“You took my hand and we were young again and magically the years just fell away.” The Zombies (2015)
Rod Argent and The Zombies are undergoing a remarkable renaissance at what is typically perceived as the twilight of a band’s career. Their latest album ‘Still Got That Hunger’ climbed the US charts whilst the group packed out live shows on both sides of the Atlantic.
Looking back Rod has a stellar back catalogue too, writing massive hits such as ‘She’s Not There’, ‘Time of the Season’ for The Zombies as well as ‘Hold Your Head Up’ for Argent. Many of the albums he helped craft are universally revered including ‘Odessey and Oracle’ and ‘Ring of Hands’.
In this new interview, transcribed by Nigel Davis from a Strange Brew podcast, Rod tells Jason Barnard about his musical journey through the songs that shaped it:
The Tomcats – Running At Shadows (Running At Shadows, Cherry Red, 2016)

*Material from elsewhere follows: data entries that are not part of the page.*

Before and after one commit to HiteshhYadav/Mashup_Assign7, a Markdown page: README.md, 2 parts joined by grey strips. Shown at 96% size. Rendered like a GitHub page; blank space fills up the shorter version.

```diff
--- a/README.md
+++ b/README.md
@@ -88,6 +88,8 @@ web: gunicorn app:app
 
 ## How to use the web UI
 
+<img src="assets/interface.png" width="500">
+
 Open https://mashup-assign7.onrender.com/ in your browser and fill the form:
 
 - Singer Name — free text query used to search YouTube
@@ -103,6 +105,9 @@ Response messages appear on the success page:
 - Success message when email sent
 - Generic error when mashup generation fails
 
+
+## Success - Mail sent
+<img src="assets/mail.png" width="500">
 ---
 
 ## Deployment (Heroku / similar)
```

July – Dandelion Seeds (Single A-side, Major Minor, 1968)
The Beatles – Get Back (Live at the The Beatles’ rooftop concert) (Anthology 3, Apple, 1996, rec 1969)
Mike Oldfield – Mike Oldfield’s Single (Theme from Tubular Bells) (Single A-side, Virgin, 1974, 2009 remix)
The Who – I’m Free (Tommy: Original Soundtrack Recording, Polydor, 1975)
Tom Newman – She Said She Said (Fine Old Tom, Virgin, 1975)
Mike Oldfield – Five Miles Out (Five Miles Out, Virgin/Epic, 1982)
Tom Newman – Raphael’s Bicycle (The Secret Life of Angels, Viral, 2014)
July – A Day To Remember (Resurrection, Neddysongs, 2013)
Rob Reed – Marimba (Single edit) (Bandcamp, 2016)
July – Can I Go Back Again (Single, Fruits de Mer, 2016)
Tom and Peter’s journey docks with the 60s beat of The Tomcats, The Beatles rooftop concert, Mike Oldfield, John Entwistle, Pete Townshend and Rod Reed. Not forgetting July, championed by Sean Lennon who called them “a great lost British psychedelic band.”
Liverpudlian Mike ‘McGear’ McCartney is a chart topping singer, songwriter and photographer. As well as being one third of comedy-poets The Scaffold he was co-founder of super-group GRIMMS and successful solo artist.
However it’s the reissue of the legendary McGough and McGear album that draws us here. Recorded in 1967 and assisted in production by his brother Paul, musicians on the record included Jimi Hendrix, Graham Nash, Dave Mason and John Mayall.
There’s a dizzying array of new music being released so here’s the best from a range of Strange Brew genres.
Octopus Syng venture further into psychedelia with their marvellous album ‘Hollow Ghost/Rochelle Salt’. Arguably a little more experimental and Floydian in places than some of their earlier releases, it’s all the better for it. That’s not to say their songwriting takes a backseat. Check out the twisted pop of ‘Woman’ and Syd Barrett-esque ‘Lady Florette’ and you’ll want to enter the Octopus Syng world
The Soft Hearted Scientists release their cracking four-part album, ‘Golden Omens’ on 8 July. The whimsical Welsh psychedelists give discerning listeners another masterclass in kitchen sink psychedelia. Favourites include the title track, low-fi stomp of ‘Zeds’, Dick Dale tribute ‘Surferella’ and the ghostly ‘From Broken Glass’. A White Album for the modern era!
Crystal Jacqueline‘s new 7 inch EP ‘Morning Dew’ shows Jacqueline’s and bandmate Icarus Peel’s strength in blasting off 60s gems. The title track adds a psych tinge to the Tim Rose favourite. A special mention goes to the Icarus Peel’s lovely psych-folk original ‘Ivy’ that holds its own amongst its lofty company on this quality 4 song package.
Lisbon’s Beautify Junkyards present the haunting single ‘Other Voices 08’ hot on the heels of their superb recent album. As usual this release has all the things that make this band so good. It has a marvellous production splicing elements of pastoral folk and electronica all through a Portuguese lens.
Former John Peel favourite Beau‘s has a new thirteen-song album “An Original Thought”. Released forty-seven years on from his first release on Dandelion it was incredibly written in two weeks. It has all of Trevor’s hallmarks that have built up a new army of fans. As usual the songs are potted with political and historical lyrical thickets containing themes about patriotism, invention and modern-day surveillance. Highlights include the title track, ‘The Patriot’, the 12-string chiming ‘The Thinking of God’ and topical ‘Something Of A Loner’